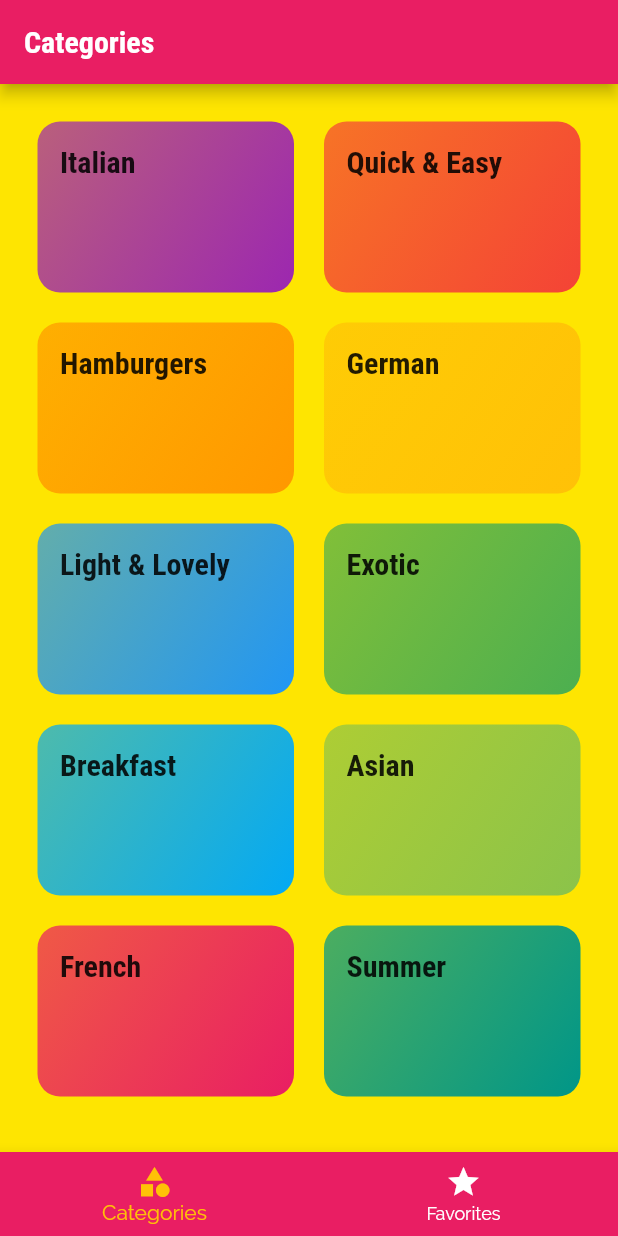
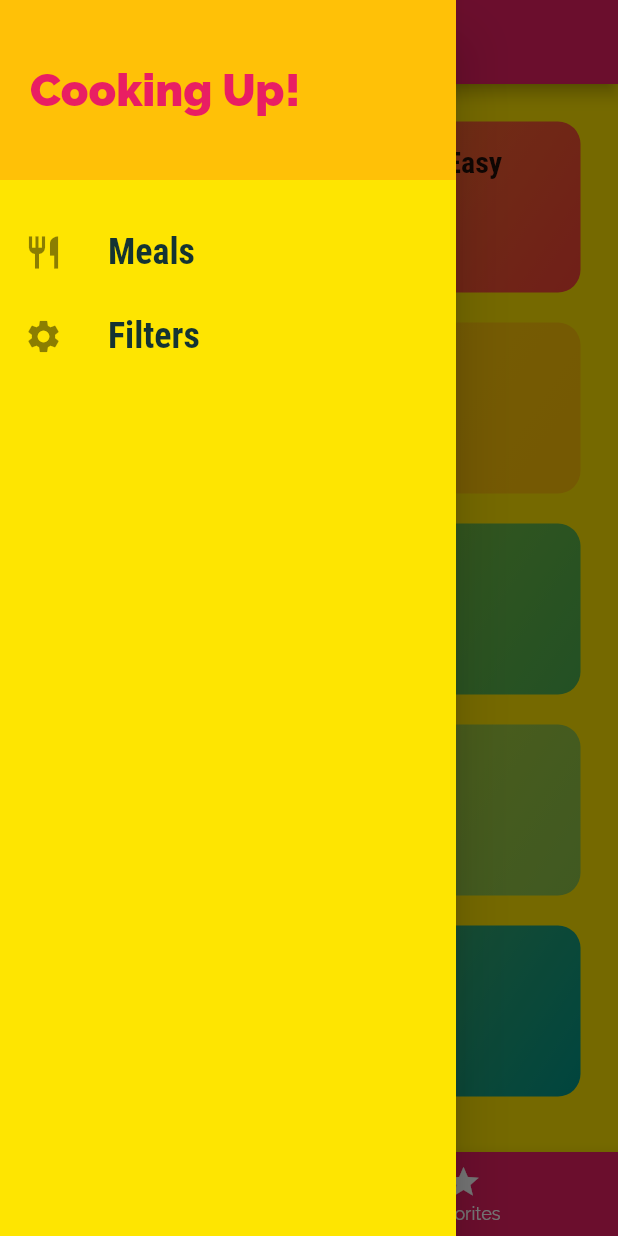
Before and after one commit to Rakesh-swain/Meals_App, a Flutter app: the screen it shows after launch, with the side drawer open (before the commit the screen has no drawer), on a phone screen of 412 x 824 dp. Run offline on Flutter 3.47's test engine with Material 2 defaults, Android fonts, the phone set to English and light mode, and no system bars.

Commit message:
add a custom drawer

```diff
--- a/lib/screeens/tabs_screen.dart
+++ b/lib/screeens/tabs_screen.dart
@@ -1,4 +1,5 @@
 import 'package:flutter/material.dart';
+import 'package:flutter_complete_guide/widgets/main_drawer.dart';
 import './categories_screen.dart';
 import './favorites_screen.dart';
 
@@ -26,6 +27,7 @@ class _TabsScreenState extends State<TabsScreen> {
       appBar: AppBar(
         title: Text(_pages[_selectedPageIndex]['title']),
       ),
+      drawer: MainDrawer(),
       body: _pages[_selectedPageIndex]['page'],
       bottomNavigationBar: BottomNavigationBar(
         onTap: _selectPage,
--- /dev/null
+++ b/lib/widgets/main_drawer.dart
@@ -0,0 +1,52 @@
+import 'package:flutter/material.dart';
+
+class MainDrawer extends StatelessWidget {
+  Widget buildListTile(String title, IconData icon) {
+    return ListTile(
+      leading: Icon(
+        icon,
+        size: 26,
+      ),
+      title: Text(
+        title,
+        style: TextStyle(
+            fontFamily: 'Robotocondensed',
+            fontSize: 24,
+            fontWeight: FontWeight.bold),
+      ),
+      onTap: () {
+        // ...
+      },
+    );
+  }
+
+  @override
+  Widget build(BuildContext context) {
+    return Drawer(
+      child: Column(
+        children: [
+          Container(
+            height: 120,
+            width: double.infinity,
+            padding: EdgeInsets.all(20),
+            alignment: Alignment.centerLeft,
+            color: Theme.of(context).accentColor,
+            child: Text(
+              'Cooking Up!',
+              style: TextStyle(
+                fontWeight: FontWeight.w900,
+                fontSize: 30,
+                color: Theme.of(context).primaryColor,
+              ),
+            ),
+          ),
+          SizedBox(
+            height: 20,
+          ),
+          buildListTile('Meals', Icons.restaurant),
+          buildListTile('Filters', Icons.settings),
+        ],
+      ),
+    );
+  }
+}
```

::::::::

▸ WHAT YOU ARE ASKED TO DO: Give the data above again in full and unchanged, skipping the pictures.

▸ RESULT OF THIS EXERCISE:
Before and after one commit to Rakesh-swain/Meals_App, a Flutter app: the screen it shows after launch, with the side drawer open (before the commit the screen has no drawer), on a phone screen of 412 x 824 dp. Run offline on Flutter 3.47's test engine with Material 2 defaults, Android fonts, the phone set to English and light mode, and no system bars.

Commit message:
add a custom drawer

```diff
--- a/lib/screeens/tabs_screen.dart
+++ b/lib/screeens/tabs_screen.dart
@@ -1,4 +1,5 @@
 import 'package:flutter/material.dart';
+import 'package:flutter_complete_guide/widgets/main_drawer.dart';
 import './categories_screen.dart';
 import './favorites_screen.dart';
 
@@ -26,6 +27,7 @@ class _TabsScreenState extends State<TabsScreen> {
       appBar: AppBar(
         title: Text(_pages[_selectedPageIndex]['title']),
       ),
+      drawer: MainDrawer(),
       body: _pages[_selectedPageIndex]['page'],
       bottomNavigationBar: BottomNavigationBar(
         onTap: _selectPage,
--- /dev/null
+++ b/lib/widgets/main_drawer.dart
@@ -0,0 +1,52 @@
+import 'package:flutter/material.dart';
+
+class MainDrawer extends StatelessWidget {
+  Widget buildListTile(String title, IconData icon) {
+    return ListTile(
+      leading: Icon(
+        icon,
+        size: 26,
+      ),
+      title: Text(
+        title,
+        style: TextStyle(
+            fontFamily: 'Robotocondensed',
+            fontSize: 24,
+            fontWeight: FontWeight.bold),
+      ),
+      onTap: () {
+        // ...
+      },
+    );
+  }
+
+  @override
+  Widget build(BuildContext context) {
+    return Drawer(
+      child: Column(
+        children: [
+          Container(
+            height: 120,
+            width: double.infinity,
+            padding: EdgeInsets.all(20),
+            alignment: Alignment.centerLeft,
+            color: Theme.of(context).accentColor,
+            child: Text(
+              'Cooking Up!',
+              style: TextStyle(
+                fontWeight: FontWeight.w900,
+                fontSize: 30,
+                color: Theme.of(context).primaryColor,
+              ),
+            ),
+          ),
+          SizedBox(
+            height: 20,
+          ),
+          buildListTile('Meals', Icons.restaurant),
+          buildListTile('Filters', Icons.settings),
+        ],
+      ),
+    );
+  }
+}
```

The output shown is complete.